Through Caulfield’s Netflix documentary “A User’s Guide to Cheating Death,” he speaks with consumers on why they choose organic.
Consumers aren’t sure who to trust. They say they can’t trust the industry, university professors and research institutions at the core of many studies because they view that as a profit motive. If an industry is associated with a study on food, the trust is lower.
Incorrect information, mainly coming from the internet and social media platforms, is absorbed by consumers, leading them to the incorrect understandings.
As well, it’s too confusing for many consumers to understand and so they avoid it all together.
“The harder something is to understand the more unnatural it seems,” said Alan Levinovitz, author of The Gluten Lie. “There is something very appealing to a vision of a world, a natural world in which you actually understand how things are made, in which you understand what it is that you are putting into your body because in a sense, then it’s like you. You’re not putting something in that’s foreign to you, that’s unnatural to you and chemicals are foreign to people. Processing of food is foreign to people in that natural remedies isn’t foreign to people,” said Levinovitz.
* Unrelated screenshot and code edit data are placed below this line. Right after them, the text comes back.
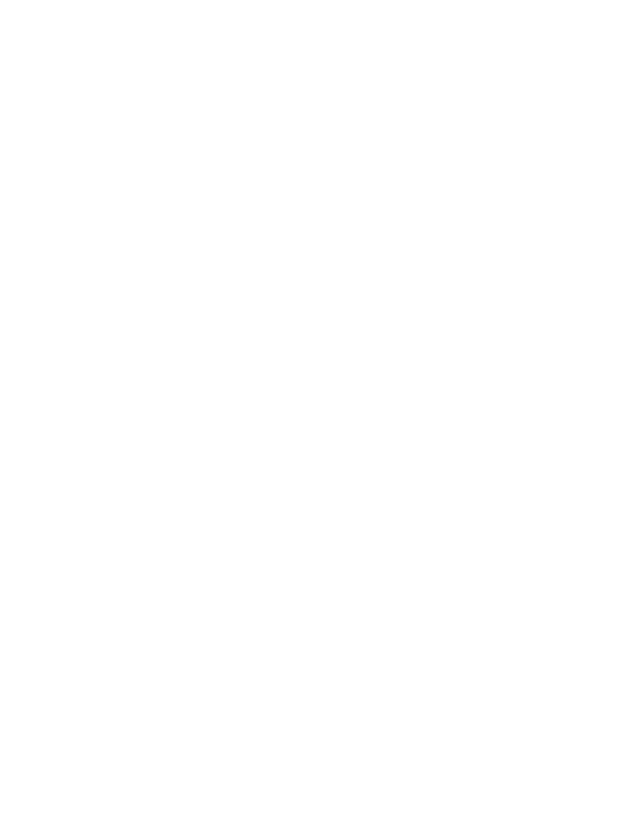
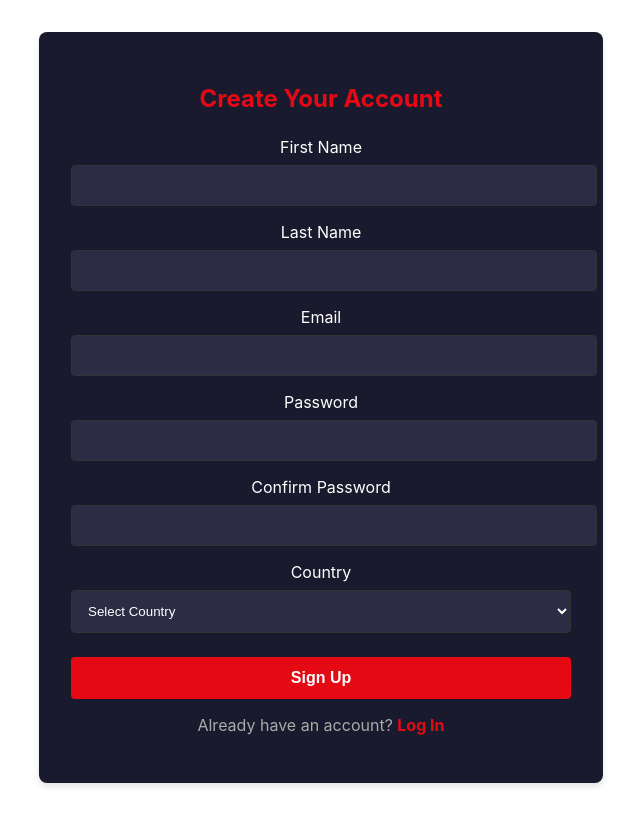
Before and after one commit to Code-Crafters-Devs/cinescope, a React (Create React App) app in the folder cinescope-frontend/: page /register in a window 1280 px wide. Before the commit this address had no page. Shown: the whole page, without its empty margins (319-959 px from the left). Built offline with nearby package versions, Linux system fonts and the light colour scheme.

Commit message:
added signup with styling, router to app.js

```diff
--- a/cinescope-frontend/src/App.js
+++ b/cinescope-frontend/src/App.js
@@ -7,6 +7,7 @@
 import HorrorMovies from './components/categories/horror.jsx';
 import RomanceMovies from './components/categories/romance.jsx';
 import LoginForm from './components/auth/LoginForm.jsx';
+import SignupForm from './components/auth/SignupForm.jsx';
 
 function App() {
   return (
@@ -20,6 +21,7 @@
           <Route path="/categories/horror" element={<HorrorMovies />} />
           <Route path="/categories/romance" element={<RomanceMovies />} />
           <Route path="/login" element={<LoginForm />} />
+          <Route path="/register" element={<SignupForm />} />
         </Routes>
       </div>
     </Router>
--- a/cinescope-frontend/src/components/auth/LoginForm.jsx
+++ b/cinescope-frontend/src/components/auth/LoginForm.jsx
@@ -91,6 +91,7 @@
         >
           Login
         </button>
+        <p>Don't have an account? <a href="/register">Register</a></p>
       </form>
     </div>
   );
--- a/cinescope-frontend/src/components/auth/SignupForm.jsx
+++ b/cinescope-frontend/src/components/auth/SignupForm.jsx
@@ -0,0 +1,252 @@
+import React, { useState } from "react";
+import { useNavigate } from "react-router-dom";
+
+function SignupForm() {
+  const [formData, setFormData] = useState({
+    firstName: "",
+    lastName: "",
+    email: "",
+    password: "",
+    confirmPassword: "",
+    country: ""
+  });
+
+  const [errors, setErrors] = useState({});
+  const navigate = useNavigate();
+
+  const handleChange = (e) => {
+    const { name, value } = e.target;
+    setFormData((prev) => ({
+      ...prev,
+      [name]: value
+    }));
+  };
+
+  const validateForm = () => {
+    const newErrors = {};
+
+    if (!formData.firstName.trim()) newErrors.firstName = "First name is required";
+    if (!formData.lastName.trim()) newErrors.lastName = "Last name is required";
+    if (!formData.email.trim()) newErrors.email = "Email is required";
+    else if (!/^[^\s@]+@[^\s@]+\.[^\s@]+$/.test(formData.email)) newErrors.email = "Email is invalid";
+    if (!formData.password) newErrors.password = "Password is required";
+    else if (formData.password.length < 8) newErrors.password = "Password must be at least 8 characters";
+    if (formData.password !== formData.confirmPassword) newErrors.confirmPassword = "Passwords don't match";
+    if (!formData.country) newErrors.country = "Country is required";
+
+    setErrors(newErrors);
+    return Object.keys(newErrors).length === 0;
+  };
+
+  const handleSubmit = (e) => {
+    e.preventDefault();
+    if (validateForm()) {
+      console.log("Form submitted:", formData);
+      navigate('/login'); // Redirect after successful signup
+    }
+  };
+
+  return (
+    <div className="signup-form-container" style={{
+      maxWidth: '500px',
+      margin: '2rem auto',
+      padding: '2rem',
+      backgroundColor: '#1a1a2e',
+      borderRadius: '8px',
+      boxShadow: '0 4px 6px rgba(0, 0, 0, 0.1)'
+    }}>
+      <h2 style={{
+        textAlign: 'center',
+        color: '#e50914',
+        marginBottom: '1.5rem'
+      }}>Create Your Account</h2>
+
+      <form onSubmit={handleSubmit}>
+        <div>
+          <label style={{
+            display: 'block',
+            marginBottom: '0.5rem',
+            color: '#fff'
+          }}>First Name</label>
+          <input
+            type="text"
+            name="firstName"
+            value={formData.firstName}
+            onChange={handleChange}
+            style={{
+              width: '100%',
+              padding: '0.75rem',
+              borderRadius: '4px',
+              border: errors.firstName ? '1px solid #e50914' : '1px solid #333',
+              backgroundColor: '#2c2c44',
+              color: '#fff'
+            }}
+          />
+          {errors.firstName && <p style={{ color: '#e50914', fontSize: '0.8rem', marginTop: '0.25rem' }}>{errors.firstName}</p>}
+        </div>
+
+        <div style={{ marginTop: '1rem' }}>
+          <label style={{
+            display: 'block',
+            marginBottom: '0.5rem',
+            color: '#fff'
+          }}>Last Name</label>
+          <input
+            type="text"
+            name="lastName"
+            value={formData.lastName}
+            onChange={handleChange}
+            style={{
+              width: '100%',
+              padding: '0.75rem',
+              borderRadius: '4px',
+              border: errors.lastName ? '1px solid #e50914' : '1px solid #333',
+              backgroundColor: '#2c2c44',
+              color: '#fff'
+            }}
+          />
+          {errors.lastName && <p style={{ color: '#e50914', fontSize: '0.8rem', marginTop: '0.25rem' }}>{errors.lastName}</p>}
+        </div>
+
+        <div style={{ marginTop: '1rem' }}>
+          <label style={{
+            display: 'block',
+            marginBottom: '0.5rem',
+            color: '#fff'
+          }}>Email</label>
+          <input
+            type="email"
+            name="email"
+            value={formData.email}
+            onChange={handleChange}
+            style={{
+              width: '100%',
+              padding: '0.75rem',
+              borderRadius: '4px',
+              border: errors.email ? '1px solid #e50914' : '1px solid #333',
+              backgroundColor: '#2c2c44',
+              color: '#fff'
+            }}
+          />
+          {errors.email && <p style={{ color: '#e50914', fontSize: '0.8rem', marginTop: '0.25rem' }}>{errors.email}</p>}
+        </div>
+
+        <div style={{ marginTop: '1rem' }}>
+          <label style={{
+            display: 'block',
+            marginBottom: '0.5rem',
+            color: '#fff'
+          }}>Password</label>
+          <input
+            type="password"
+            name="password"
+            value={formData.password}
+            onChange={handleChange}
+            style={{
+              width: '100%',
+              padding: '0.75rem',
+              borderRadius: '4px',
+              border: errors.password ? '1px solid #e50914' : '1px solid #333',
+              backgroundColor: '#2c2c44',
+              color: '#fff'
+            }}
+          />
+          {errors.password && <p style={{ color: '#e50914', fontSize: '0.8rem', marginTop: '0.25rem' }}>{errors.password}</p>}
+        </div>
+
+        <div style={{ marginTop: '1rem' }}>
+          <label style={{
+            display: 'block',
+            marginBottom: '0.5rem',
+            color: '#fff'
+          }}>Confirm Password</label>
+          <input
+            type="password"
+            name="confirmPassword"
+            value={formData.confirmPassword}
+            onChange={handleChange}
+            style={{
+              width: '100%',
+              padding: '0.75rem',
+              borderRadius: '4px',
+              border: errors.confirmPassword ? '1px solid #e50914' : '1px solid #333',
+              backgroundColor: '#2c2c44',
+              color: '#fff'
+            }}
+          />
+          {errors.confirmPassword && <p style={{ color: '#e50914', fontSize: '0.8rem', marginTop: '0.25rem' }}>{errors.confirmPassword}</p>}
+        </div>
+
+        <div style={{ marginTop: '1rem' }}>
+          <label style={{
+            display: 'block',
+            marginBottom: '0.5rem',
+            color: '#fff'
+          }}>Country</label>
+          <select
+            name="country"
+            value={formData.country}
+            onChange={handleChange}
+            style={{
+              width: '100%',
+              padding: '0.75rem',
+              borderRadius: '4px',
+              border: errors.country ? '1px solid #e50914' : '1px solid #333',
+              backgroundColor: '#2c2c44',
+              color: '#fff'
+            }}
+          >
+            <option value="">Select Country</option>
+            <option value="South Africa">South Africa</option>
+            <option value="United States">United States</option>
+            <option value="India">India</option>
+            <option value="United Kingdom">United Kingdom</option>
+            {/* Add more countries as needed */}
+          </select>
+          {errors.country && <p style={{ color: '#e50914', fontSize: '0.8rem', marginTop: '0.25rem' }}>{errors.country}</p>}
+        </div>
+
+        <button
+          type="submit"
+          style={{
+            width: '100%',
+            padding: '0.75rem',
+            marginTop: '1.5rem',
+            backgroundColor: '#e50914',
+            color: 'white',
+            border: 'none',
+            borderRadius: '4px',
+            fontSize: '1rem',
+            fontWeight: 'bold',
+            cursor: 'pointer',
+            transition: 'background-color 0.3s'
+          }}
+          onMouseOver={(e) => (e.target.style.backgroundColor = '#f40612')}
+          onMouseOut={(e) => (e.target.style.backgroundColor = '#e50914')}
+        >
+          Sign Up
+        </button>
+
+        <p style={{
+          textAlign: 'center',
+          marginTop: '1rem',
+          color: '#aaa'
+        }}>
+          Already have an account?{' '}
+          <span
+            style={{
+              color: '#e50914',
+              cursor: 'pointer',
+              fontWeight: 'bold'
+            }}
+            onClick={() => navigate('/login')}
+          >
+            Log In
+          </span>
+        </p>
+      </form>
+    </div>
+  );
+}
+
+export default SignupForm;
```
Caulfield said it is imperative to teach critical thinking skills throughout people’s lives to help individuals to understand that just because something is new and popular does not mean it is best.
It’s important to keep records straight, to use science to support the industry’s organizations and to learn how to communicate better with consumers. This will help to rebuild the trust with consumers and reroute the trends, he said.